:: Problem to work on ::
From the entries that follow, copy each line in which "category" appears.

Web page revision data

══════════════════════════════

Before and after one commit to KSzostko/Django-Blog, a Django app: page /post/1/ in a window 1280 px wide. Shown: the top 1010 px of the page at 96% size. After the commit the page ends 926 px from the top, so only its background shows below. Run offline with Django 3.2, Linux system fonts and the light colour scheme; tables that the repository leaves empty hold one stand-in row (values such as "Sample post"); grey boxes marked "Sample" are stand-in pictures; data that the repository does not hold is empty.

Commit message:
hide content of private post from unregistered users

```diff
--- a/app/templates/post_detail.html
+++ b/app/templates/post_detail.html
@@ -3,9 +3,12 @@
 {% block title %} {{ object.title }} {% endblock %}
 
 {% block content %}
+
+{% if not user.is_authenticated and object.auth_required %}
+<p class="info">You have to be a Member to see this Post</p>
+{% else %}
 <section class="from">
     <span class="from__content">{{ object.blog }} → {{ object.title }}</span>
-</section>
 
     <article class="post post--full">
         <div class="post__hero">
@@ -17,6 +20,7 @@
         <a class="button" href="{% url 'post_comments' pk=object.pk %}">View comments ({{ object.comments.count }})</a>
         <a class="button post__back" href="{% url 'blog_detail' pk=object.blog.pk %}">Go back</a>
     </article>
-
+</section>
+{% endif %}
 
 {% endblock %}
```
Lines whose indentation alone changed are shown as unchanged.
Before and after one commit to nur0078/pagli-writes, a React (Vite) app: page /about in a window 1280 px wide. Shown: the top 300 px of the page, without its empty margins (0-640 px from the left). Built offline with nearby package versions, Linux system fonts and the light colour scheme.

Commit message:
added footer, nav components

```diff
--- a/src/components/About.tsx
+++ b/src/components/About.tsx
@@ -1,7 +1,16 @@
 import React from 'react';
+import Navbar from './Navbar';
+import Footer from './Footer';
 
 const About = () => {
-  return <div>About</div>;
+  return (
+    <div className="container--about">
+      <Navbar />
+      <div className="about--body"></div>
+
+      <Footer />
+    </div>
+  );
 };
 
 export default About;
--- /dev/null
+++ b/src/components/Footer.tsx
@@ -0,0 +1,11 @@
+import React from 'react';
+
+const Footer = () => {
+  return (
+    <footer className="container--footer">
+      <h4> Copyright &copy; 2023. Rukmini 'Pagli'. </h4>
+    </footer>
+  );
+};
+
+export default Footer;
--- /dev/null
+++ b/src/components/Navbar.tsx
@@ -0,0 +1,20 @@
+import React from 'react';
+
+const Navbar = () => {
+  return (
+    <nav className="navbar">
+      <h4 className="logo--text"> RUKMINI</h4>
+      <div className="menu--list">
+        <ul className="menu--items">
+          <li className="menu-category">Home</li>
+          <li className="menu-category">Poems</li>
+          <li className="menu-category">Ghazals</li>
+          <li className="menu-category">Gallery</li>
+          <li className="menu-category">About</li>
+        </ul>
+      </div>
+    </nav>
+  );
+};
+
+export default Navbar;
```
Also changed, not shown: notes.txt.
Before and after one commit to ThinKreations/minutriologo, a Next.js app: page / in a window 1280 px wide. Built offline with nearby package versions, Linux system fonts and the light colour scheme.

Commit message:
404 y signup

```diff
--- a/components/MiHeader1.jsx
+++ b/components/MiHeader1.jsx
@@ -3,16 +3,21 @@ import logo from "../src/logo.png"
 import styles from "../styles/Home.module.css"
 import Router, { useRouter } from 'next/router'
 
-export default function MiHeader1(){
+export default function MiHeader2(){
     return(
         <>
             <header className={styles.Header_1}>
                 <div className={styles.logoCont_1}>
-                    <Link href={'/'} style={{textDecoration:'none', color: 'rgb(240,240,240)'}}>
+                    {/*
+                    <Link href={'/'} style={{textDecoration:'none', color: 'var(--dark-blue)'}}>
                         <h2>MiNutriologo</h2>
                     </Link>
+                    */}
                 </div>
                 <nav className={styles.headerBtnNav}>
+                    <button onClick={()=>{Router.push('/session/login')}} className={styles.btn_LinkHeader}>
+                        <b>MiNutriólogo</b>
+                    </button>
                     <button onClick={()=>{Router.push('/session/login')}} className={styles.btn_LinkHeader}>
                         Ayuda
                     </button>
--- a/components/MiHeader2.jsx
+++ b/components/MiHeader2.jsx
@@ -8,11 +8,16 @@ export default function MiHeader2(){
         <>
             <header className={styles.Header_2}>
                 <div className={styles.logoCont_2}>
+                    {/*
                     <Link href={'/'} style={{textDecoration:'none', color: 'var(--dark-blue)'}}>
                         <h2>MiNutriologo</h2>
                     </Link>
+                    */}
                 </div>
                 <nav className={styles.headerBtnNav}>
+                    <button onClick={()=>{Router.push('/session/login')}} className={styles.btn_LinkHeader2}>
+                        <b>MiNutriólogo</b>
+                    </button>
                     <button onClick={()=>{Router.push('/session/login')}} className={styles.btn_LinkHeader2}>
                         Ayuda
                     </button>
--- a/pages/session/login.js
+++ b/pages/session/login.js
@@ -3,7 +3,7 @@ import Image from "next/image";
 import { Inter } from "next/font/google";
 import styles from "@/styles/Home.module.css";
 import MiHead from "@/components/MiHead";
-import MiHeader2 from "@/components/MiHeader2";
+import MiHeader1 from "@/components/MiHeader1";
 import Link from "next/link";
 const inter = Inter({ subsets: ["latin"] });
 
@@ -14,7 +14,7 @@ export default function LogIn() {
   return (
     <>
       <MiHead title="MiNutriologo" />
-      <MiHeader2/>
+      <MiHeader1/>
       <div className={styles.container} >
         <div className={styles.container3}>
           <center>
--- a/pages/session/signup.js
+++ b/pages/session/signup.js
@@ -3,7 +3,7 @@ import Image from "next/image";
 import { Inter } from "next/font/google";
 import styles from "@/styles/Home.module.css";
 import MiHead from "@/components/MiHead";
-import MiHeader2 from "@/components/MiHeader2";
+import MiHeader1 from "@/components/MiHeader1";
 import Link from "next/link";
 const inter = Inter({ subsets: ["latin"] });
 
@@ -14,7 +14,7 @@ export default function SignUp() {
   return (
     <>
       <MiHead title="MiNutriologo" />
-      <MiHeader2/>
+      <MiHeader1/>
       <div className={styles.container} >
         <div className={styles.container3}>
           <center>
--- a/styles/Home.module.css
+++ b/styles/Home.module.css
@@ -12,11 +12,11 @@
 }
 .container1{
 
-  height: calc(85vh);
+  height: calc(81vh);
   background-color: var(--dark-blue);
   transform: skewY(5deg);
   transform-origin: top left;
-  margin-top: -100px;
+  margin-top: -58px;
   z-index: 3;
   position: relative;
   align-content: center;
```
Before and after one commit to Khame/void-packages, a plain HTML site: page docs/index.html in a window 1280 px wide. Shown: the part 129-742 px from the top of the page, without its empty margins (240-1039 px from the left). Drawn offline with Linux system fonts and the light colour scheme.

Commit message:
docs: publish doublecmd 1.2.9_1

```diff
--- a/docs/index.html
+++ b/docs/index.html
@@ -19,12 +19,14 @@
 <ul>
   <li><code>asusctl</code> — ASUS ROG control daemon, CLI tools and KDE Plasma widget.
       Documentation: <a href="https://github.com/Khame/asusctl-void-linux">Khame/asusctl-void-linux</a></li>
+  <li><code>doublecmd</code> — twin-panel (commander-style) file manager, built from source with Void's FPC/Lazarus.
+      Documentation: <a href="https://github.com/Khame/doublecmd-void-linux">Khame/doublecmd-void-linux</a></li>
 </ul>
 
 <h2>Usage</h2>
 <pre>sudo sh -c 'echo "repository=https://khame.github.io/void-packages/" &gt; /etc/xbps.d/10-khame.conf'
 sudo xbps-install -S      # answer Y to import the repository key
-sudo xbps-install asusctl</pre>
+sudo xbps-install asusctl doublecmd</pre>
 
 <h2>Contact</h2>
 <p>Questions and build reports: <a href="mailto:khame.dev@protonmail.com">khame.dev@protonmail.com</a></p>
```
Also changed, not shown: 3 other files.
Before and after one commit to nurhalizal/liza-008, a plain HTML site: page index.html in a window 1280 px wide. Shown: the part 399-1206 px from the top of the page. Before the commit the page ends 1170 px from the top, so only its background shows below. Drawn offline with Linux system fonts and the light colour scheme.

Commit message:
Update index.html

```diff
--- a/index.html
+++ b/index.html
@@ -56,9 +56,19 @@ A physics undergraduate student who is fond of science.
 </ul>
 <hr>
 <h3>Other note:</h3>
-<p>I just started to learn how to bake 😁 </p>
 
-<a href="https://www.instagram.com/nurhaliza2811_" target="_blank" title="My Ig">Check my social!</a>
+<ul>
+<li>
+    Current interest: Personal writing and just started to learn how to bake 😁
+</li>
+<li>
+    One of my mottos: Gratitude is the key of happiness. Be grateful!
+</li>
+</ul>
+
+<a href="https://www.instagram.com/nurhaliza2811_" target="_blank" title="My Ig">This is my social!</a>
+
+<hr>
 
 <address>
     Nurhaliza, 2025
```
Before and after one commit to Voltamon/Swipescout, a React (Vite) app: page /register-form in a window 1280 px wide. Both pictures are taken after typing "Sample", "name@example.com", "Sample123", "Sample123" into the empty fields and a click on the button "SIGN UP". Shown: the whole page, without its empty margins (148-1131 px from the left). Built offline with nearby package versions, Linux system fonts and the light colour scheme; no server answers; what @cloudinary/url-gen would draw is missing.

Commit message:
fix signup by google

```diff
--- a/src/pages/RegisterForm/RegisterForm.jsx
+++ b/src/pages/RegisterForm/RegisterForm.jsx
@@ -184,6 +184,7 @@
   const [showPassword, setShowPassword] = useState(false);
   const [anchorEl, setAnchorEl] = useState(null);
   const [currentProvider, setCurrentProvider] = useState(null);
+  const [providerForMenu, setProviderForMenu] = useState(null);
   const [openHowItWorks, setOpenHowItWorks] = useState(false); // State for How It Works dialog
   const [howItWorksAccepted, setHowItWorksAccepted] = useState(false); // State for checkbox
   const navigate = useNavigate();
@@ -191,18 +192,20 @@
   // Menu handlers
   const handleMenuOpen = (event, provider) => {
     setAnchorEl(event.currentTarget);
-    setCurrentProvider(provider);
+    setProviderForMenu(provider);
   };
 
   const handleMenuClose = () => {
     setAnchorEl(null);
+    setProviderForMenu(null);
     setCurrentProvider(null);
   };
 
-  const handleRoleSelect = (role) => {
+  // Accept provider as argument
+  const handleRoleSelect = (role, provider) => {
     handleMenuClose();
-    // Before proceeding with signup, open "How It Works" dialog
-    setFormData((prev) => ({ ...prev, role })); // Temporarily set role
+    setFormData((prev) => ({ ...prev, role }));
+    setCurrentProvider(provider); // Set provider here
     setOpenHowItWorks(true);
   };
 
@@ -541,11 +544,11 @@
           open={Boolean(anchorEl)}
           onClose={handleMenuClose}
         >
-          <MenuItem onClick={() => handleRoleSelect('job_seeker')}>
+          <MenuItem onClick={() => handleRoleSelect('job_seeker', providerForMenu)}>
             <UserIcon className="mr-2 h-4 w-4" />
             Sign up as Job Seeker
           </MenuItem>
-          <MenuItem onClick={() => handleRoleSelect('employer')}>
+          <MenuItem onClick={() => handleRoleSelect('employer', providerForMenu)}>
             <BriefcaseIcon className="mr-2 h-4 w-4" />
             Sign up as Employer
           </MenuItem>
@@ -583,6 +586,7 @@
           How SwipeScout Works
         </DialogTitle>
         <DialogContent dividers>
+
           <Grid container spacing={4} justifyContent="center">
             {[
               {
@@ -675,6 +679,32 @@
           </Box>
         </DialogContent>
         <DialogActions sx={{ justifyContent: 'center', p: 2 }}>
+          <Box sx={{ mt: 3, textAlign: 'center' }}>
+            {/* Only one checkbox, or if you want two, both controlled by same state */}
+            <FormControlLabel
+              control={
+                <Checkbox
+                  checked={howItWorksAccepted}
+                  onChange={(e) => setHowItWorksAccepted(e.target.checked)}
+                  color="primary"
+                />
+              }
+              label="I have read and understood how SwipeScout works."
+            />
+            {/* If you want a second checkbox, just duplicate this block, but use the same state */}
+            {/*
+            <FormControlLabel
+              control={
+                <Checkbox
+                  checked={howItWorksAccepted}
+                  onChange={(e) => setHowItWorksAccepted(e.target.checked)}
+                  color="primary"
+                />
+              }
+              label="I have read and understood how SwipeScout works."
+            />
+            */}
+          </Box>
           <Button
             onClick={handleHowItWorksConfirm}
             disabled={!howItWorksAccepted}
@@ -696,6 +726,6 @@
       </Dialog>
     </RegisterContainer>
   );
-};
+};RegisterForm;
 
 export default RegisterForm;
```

══════════════════════════════

:: Expected answer ::
+          <li className="menu-category">Home</li>
+          <li className="menu-category">Poems</li>
+          <li className="menu-category">Ghazals</li>
+          <li className="menu-category">Gallery</li>
+          <li className="menu-category">About</li>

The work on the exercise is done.